Here’s the premise…

THE FRENCH DISPATCH brings to life a collection of stories from the final issue of an American magazine published in a fictional 20th-century French city. It stars Benicio del Toro, Adrien Brody, Tilda Swinton, Léa Seydoux, Frances McDormand, Timothée Chalamet, Lyna Khoudri, Jeffrey Wright, Mathieu Amalric, Stephen Park, Bill Murray and Owen Wilson.

What a cast!! I know lots of [thirsty] people are going nuts over ‘it boy’ Timothée Chalamet writing naked in a bath tub 🤣 – I didn’t even notice him until an article specifically mentioned about it in the headline! In any case, I wonder if he’ll actually be speaking French in the movie? The internet would probably spontaneously combust!

Upon further reading, the Tintin vibe seems intentional given Tintin is a globe-trotting reporter. Per Wiki, the film has been described as “a love letter to journalists set at an outpost of an American newspaper in a fictional 20th-century French city”, centering on three storylines.
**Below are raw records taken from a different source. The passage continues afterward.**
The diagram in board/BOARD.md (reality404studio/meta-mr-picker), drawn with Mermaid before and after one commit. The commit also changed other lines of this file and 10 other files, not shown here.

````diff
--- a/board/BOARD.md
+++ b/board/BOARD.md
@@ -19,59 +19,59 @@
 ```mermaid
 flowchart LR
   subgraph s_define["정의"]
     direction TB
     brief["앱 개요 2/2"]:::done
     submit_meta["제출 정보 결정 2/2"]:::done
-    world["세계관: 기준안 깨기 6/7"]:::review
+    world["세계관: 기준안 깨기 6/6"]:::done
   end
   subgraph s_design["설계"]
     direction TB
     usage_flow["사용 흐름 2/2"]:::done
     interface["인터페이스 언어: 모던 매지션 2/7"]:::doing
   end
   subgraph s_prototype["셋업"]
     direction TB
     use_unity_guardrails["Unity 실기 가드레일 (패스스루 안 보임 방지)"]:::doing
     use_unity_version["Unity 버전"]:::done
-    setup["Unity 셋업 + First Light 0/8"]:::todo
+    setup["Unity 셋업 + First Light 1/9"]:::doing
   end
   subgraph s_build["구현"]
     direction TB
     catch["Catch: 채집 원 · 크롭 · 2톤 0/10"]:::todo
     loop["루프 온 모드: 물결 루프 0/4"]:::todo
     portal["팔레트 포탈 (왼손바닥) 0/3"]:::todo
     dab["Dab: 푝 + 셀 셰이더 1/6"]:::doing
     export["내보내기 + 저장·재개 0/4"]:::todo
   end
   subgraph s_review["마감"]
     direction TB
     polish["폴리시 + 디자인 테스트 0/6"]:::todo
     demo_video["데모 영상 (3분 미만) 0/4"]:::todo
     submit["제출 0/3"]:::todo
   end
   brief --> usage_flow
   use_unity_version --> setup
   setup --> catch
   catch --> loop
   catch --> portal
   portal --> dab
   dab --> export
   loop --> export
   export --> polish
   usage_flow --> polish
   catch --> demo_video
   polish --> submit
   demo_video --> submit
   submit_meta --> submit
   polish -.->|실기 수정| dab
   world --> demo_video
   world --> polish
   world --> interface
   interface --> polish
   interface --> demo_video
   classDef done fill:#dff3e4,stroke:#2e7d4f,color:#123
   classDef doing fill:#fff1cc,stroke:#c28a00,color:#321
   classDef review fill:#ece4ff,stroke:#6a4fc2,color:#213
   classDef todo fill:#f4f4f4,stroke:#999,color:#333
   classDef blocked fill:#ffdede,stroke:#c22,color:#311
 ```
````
When speaking to French publication Charente Libre last year, Anderson noted: “The story is not easy to explain, [It’s about an] American journalist based in France [who] creates his magazine. It is more a portrait of this man, of this journalist who fights to write what he wants to write. It’s not a movie about freedom of the press, but when you talk about reporters you also talk about what’s going on in the real world.”

Per tradition of Wes Anderson’s movies, it’s another awesome ensemble cast, many of whom have worked with the Texas-born filmmaker. The screenplay was written by Anderson, Roman Coppola, Hugo Guinness, and Jason Schwartzman.

Now here’s the trailer! 

It’s classic Wes w/ his usual visual flair, distinct camera work and quirks! I love it!! It looks so much like Grand Budapest Hotel and I saw some of the cast are back as well. I can’t wait to step into this world of global journalism filled w/ intrigue and idiosyncrasies.

It’s scheduled to be released on July 24.


What do you think of The French Dispatch?

Bond 25 – NO TIME TO DIE first trailer + character posters!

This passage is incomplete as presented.